Q: My 4 week old kitten was born with some problems. He has since birth not been able to walk more than a couple of feet without tipping over several times on the way. He gets right back up and trys again just cant seem to get the coordination or has an uncontrolled loss of balance. He also has very big eyes that do not have the pupils like a cats (you know the slits) his are like peoples round. He cannot see anything but shadows and hears very well this is how he gets around. When he hears my voice he can't get to me quick enough. He has a lot of personality and eats fine from his mom he just gets lost sometimes since he doesnt see very well and tips over all the time. His brothers and sisters are fine and healthy and so is the mama kitty. If this sounds familiar please give me some insight on this. We are going to keep this cat and want to understand his problem or know if it will improve. My husband and I don't have alot of money for a vet so maybe you can be of help. Thanks M.

A: Your kitten may have cerebellar hypoplasia. This is lack of development of the cerebellum, which controls balance functions. If this is the case the condition is not curable but most kittens will learn to get around well enough to have a good life. Ear diseases can lead to similar signs. It really would be worth one office visit to get a better idea of the diagnosis and to make sure that you didn't miss something treatable that could help this kitten out.

Hope this helps.

Mike Richards, DVM

Seizures in Cats


A: Seizures are not as common in cats as they are in dogs and there seem to be fewer common inciting causes. Primary epilepsy (basically seizures that can't be explained for any other reason) may occur in cats, especially pure-bred cats. Feline infectious peritonitis causes seizures and feline immunodeficiency virus and feline leukemia virus probably do, too.

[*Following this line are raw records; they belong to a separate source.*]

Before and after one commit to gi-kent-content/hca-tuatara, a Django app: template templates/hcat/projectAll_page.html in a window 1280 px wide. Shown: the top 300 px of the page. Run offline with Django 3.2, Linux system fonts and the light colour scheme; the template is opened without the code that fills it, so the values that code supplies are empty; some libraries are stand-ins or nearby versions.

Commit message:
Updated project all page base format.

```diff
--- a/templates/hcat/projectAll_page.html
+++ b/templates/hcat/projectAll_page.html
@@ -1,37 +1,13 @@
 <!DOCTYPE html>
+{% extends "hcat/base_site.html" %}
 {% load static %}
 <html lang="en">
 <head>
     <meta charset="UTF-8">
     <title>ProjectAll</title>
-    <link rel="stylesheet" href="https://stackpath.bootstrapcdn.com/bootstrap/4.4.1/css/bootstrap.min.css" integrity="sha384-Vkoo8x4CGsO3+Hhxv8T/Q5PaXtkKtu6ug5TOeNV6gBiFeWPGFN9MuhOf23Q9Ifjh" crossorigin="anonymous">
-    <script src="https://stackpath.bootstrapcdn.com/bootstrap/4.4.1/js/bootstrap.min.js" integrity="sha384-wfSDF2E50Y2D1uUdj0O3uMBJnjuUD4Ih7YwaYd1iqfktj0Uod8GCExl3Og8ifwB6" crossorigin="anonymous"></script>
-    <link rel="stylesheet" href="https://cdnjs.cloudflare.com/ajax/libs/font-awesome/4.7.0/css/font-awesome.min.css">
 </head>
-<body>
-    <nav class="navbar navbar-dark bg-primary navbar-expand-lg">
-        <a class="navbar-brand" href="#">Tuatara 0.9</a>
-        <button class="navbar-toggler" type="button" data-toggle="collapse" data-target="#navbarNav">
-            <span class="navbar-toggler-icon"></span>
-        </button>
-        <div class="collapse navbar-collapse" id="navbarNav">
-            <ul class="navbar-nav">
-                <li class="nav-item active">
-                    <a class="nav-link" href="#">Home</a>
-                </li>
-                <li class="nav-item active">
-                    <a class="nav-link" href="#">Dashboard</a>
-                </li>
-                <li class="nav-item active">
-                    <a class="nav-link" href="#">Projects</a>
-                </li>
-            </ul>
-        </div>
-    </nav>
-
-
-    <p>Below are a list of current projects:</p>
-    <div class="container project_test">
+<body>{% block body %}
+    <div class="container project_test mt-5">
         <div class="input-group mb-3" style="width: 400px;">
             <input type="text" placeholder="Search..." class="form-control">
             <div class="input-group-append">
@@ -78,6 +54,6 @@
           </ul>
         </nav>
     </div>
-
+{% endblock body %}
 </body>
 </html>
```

Toxoplasmosis, a protozoal infection, causes seizures in cats. Some cats have liver or kidney problems that lead to seizures. Cats can have seizures after ischemic neuropathy (loss of blood flow to a portion of the brain). Trauma is a possible cause. The seizures can occur a long time after the initiating trauma. Some toxins cause seizures, such as lead and insecticides. Brain tumors can cause seizures but this usually occurs in cats that are older than yours.

I think it is a good idea to try to rule out feline leukemia and feline immunodeficiency virus (FIV) since there are good tests for these problems. It would be a good idea to consider bloodwork to check on liver and kidney disease, at least. Ruling out toxoplasmosis and FIP can be difficult but there are some clinical signs associated with these diseases. Your vets will probably suggest these things, too. Sometimes, there is a tendency to wait until the seizures recur (since that doesn't always happen) but with the close occurrence of the two episodes you have seen, I really think a good lab workup is in order. I hope this all works out OK.

Mike Richards, DVM

Last edited 03/13/04


Michael Richards, D.V.M. co-owns a small animal general veterinary practice in rural tidewater Virginia. Dr. Richards graduated from Iowa State University's College of Veterinary Medicine in 1979, and has been in private practice ever since. Dr. Richards has been the director of the PetCare Forum...